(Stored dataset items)
================================

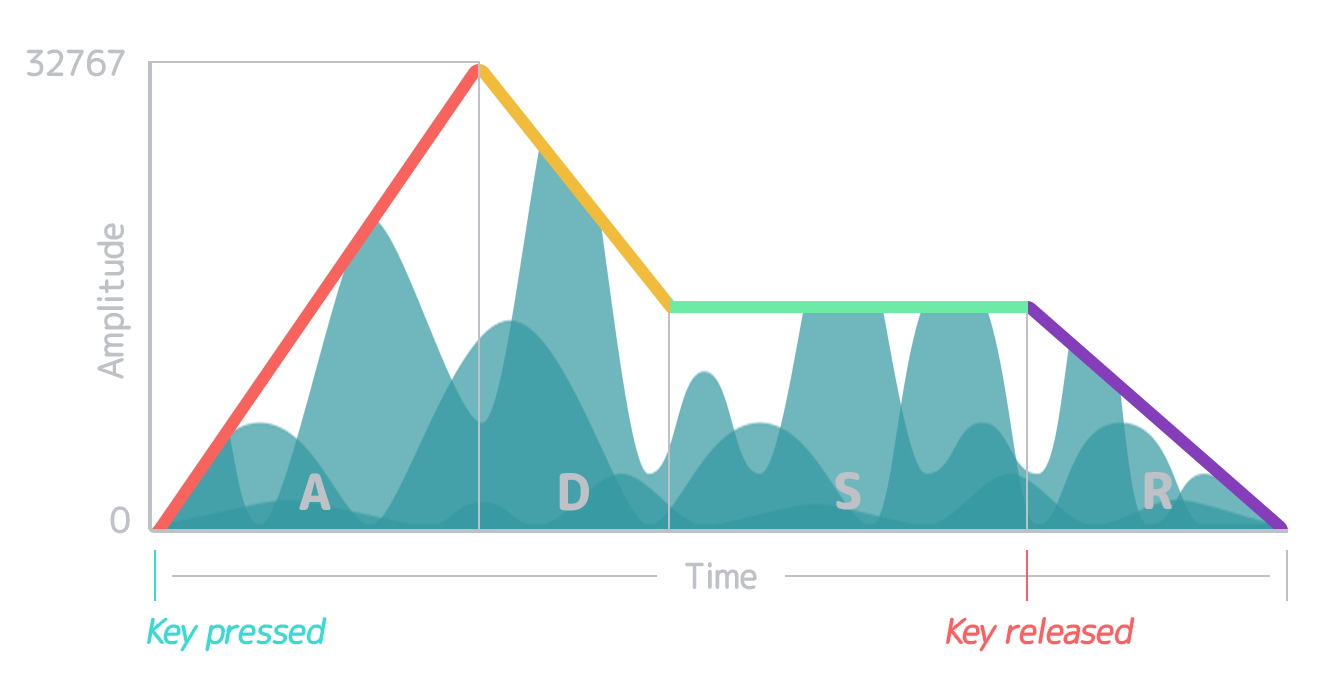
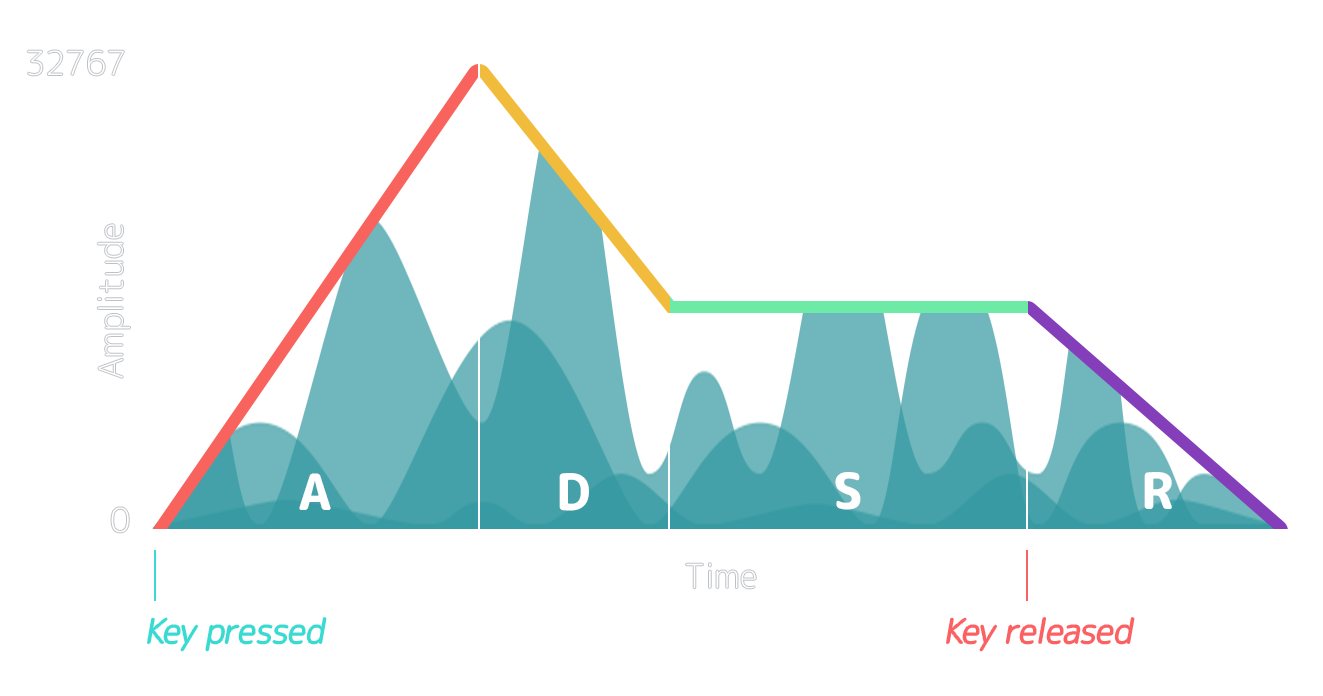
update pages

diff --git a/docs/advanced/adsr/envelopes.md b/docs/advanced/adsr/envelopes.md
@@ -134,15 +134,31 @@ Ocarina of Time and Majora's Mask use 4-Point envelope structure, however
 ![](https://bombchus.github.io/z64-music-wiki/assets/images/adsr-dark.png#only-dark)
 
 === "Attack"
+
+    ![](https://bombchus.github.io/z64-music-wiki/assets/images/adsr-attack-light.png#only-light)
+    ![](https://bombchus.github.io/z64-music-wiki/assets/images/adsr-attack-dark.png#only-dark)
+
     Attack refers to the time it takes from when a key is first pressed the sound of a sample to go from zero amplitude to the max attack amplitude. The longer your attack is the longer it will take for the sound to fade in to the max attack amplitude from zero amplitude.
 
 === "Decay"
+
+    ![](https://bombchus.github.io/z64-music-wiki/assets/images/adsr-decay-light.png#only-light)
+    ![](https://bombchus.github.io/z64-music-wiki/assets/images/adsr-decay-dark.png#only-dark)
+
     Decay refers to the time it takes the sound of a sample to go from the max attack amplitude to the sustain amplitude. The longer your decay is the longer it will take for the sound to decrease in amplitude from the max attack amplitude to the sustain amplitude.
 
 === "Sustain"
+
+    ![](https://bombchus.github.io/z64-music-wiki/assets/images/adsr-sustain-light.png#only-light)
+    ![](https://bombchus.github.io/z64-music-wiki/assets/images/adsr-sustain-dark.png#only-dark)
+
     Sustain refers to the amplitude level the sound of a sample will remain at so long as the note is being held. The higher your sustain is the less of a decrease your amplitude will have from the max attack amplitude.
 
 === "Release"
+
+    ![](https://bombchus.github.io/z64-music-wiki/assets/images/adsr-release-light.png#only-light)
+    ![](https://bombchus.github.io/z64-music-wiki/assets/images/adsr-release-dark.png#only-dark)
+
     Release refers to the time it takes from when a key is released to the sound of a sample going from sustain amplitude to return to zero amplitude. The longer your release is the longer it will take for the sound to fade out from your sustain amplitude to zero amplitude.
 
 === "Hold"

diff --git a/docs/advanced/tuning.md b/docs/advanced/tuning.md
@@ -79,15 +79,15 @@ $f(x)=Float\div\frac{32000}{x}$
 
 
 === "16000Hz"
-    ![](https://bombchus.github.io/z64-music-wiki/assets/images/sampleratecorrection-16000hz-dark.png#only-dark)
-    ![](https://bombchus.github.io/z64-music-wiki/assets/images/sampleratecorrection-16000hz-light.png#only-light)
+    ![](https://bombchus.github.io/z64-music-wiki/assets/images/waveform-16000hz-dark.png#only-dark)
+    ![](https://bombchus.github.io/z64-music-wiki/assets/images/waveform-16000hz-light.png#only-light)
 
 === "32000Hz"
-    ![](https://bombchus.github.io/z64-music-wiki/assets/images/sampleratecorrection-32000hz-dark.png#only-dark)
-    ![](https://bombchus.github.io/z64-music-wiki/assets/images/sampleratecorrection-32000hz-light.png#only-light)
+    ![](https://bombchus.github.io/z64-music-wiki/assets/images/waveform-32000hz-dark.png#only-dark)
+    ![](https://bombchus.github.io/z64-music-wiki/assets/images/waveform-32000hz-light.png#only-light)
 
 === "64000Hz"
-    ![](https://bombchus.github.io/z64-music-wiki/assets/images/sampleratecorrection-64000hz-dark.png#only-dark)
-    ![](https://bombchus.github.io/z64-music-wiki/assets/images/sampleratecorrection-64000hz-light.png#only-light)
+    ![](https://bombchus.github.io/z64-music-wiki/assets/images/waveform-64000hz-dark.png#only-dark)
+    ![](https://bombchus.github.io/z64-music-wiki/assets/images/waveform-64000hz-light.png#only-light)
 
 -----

================================

• WHAT YOU NEED TO DO:
Only the pictures may be dropped; print every record exactly as given.

• SOLUTION:
update pages

diff --git a/docs/advanced/adsr/envelopes.md b/docs/advanced/adsr/envelopes.md
@@ -134,15 +134,31 @@ Ocarina of Time and Majora's Mask use 4-Point envelope structure, however
 ![](https://bombchus.github.io/z64-music-wiki/assets/images/adsr-dark.png#only-dark)
 
 === "Attack"
+
+    ![](https://bombchus.github.io/z64-music-wiki/assets/images/adsr-attack-light.png#only-light)
+    ![](https://bombchus.github.io/z64-music-wiki/assets/images/adsr-attack-dark.png#only-dark)
+
     Attack refers to the time it takes from when a key is first pressed the sound of a sample to go from zero amplitude to the max attack amplitude. The longer your attack is the longer it will take for the sound to fade in to the max attack amplitude from zero amplitude.
 
 === "Decay"
+
+    ![](https://bombchus.github.io/z64-music-wiki/assets/images/adsr-decay-light.png#only-light)
+    ![](https://bombchus.github.io/z64-music-wiki/assets/images/adsr-decay-dark.png#only-dark)
+
     Decay refers to the time it takes the sound of a sample to go from the max attack amplitude to the sustain amplitude. The longer your decay is the longer it will take for the sound to decrease in amplitude from the max attack amplitude to the sustain amplitude.
 
 === "Sustain"
+
+    ![](https://bombchus.github.io/z64-music-wiki/assets/images/adsr-sustain-light.png#only-light)
+    ![](https://bombchus.github.io/z64-music-wiki/assets/images/adsr-sustain-dark.png#only-dark)
+
     Sustain refers to the amplitude level the sound of a sample will remain at so long as the note is being held. The higher your sustain is the less of a decrease your amplitude will have from the max attack amplitude.
 
 === "Release"
+
+    ![](https://bombchus.github.io/z64-music-wiki/assets/images/adsr-release-light.png#only-light)
+    ![](https://bombchus.github.io/z64-music-wiki/assets/images/adsr-release-dark.png#only-dark)
+
     Release refers to the time it takes from when a key is released to the sound of a sample going from sustain amplitude to return to zero amplitude. The longer your release is the longer it will take for the sound to fade out from your sustain amplitude to zero amplitude.
 
 === "Hold"

diff --git a/docs/advanced/tuning.md b/docs/advanced/tuning.md
@@ -79,15 +79,15 @@ $f(x)=Float\div\frac{32000}{x}$
 
 
 === "16000Hz"
-    ![](https://bombchus.github.io/z64-music-wiki/assets/images/sampleratecorrection-16000hz-dark.png#only-dark)
-    ![](https://bombchus.github.io/z64-music-wiki/assets/images/sampleratecorrection-16000hz-light.png#only-light)
+    ![](https://bombchus.github.io/z64-music-wiki/assets/images/waveform-16000hz-dark.png#only-dark)
+    ![](https://bombchus.github.io/z64-music-wiki/assets/images/waveform-16000hz-light.png#only-light)
 
 === "32000Hz"
-    ![](https://bombchus.github.io/z64-music-wiki/assets/images/sampleratecorrection-32000hz-dark.png#only-dark)
-    ![](https://bombchus.github.io/z64-music-wiki/assets/images/sampleratecorrection-32000hz-light.png#only-light)
+    ![](https://bombchus.github.io/z64-music-wiki/assets/images/waveform-32000hz-dark.png#only-dark)
+    ![](https://bombchus.github.io/z64-music-wiki/assets/images/waveform-32000hz-light.png#only-light)
 
 === "64000Hz"
-    ![](https://bombchus.github.io/z64-music-wiki/assets/images/sampleratecorrection-64000hz-dark.png#only-dark)
-    ![](https://bombchus.github.io/z64-music-wiki/assets/images/sampleratecorrection-64000hz-light.png#only-light)
+    ![](https://bombchus.github.io/z64-music-wiki/assets/images/waveform-64000hz-dark.png#only-dark)
+    ![](https://bombchus.github.io/z64-music-wiki/assets/images/waveform-64000hz-light.png#only-light)
 
 -----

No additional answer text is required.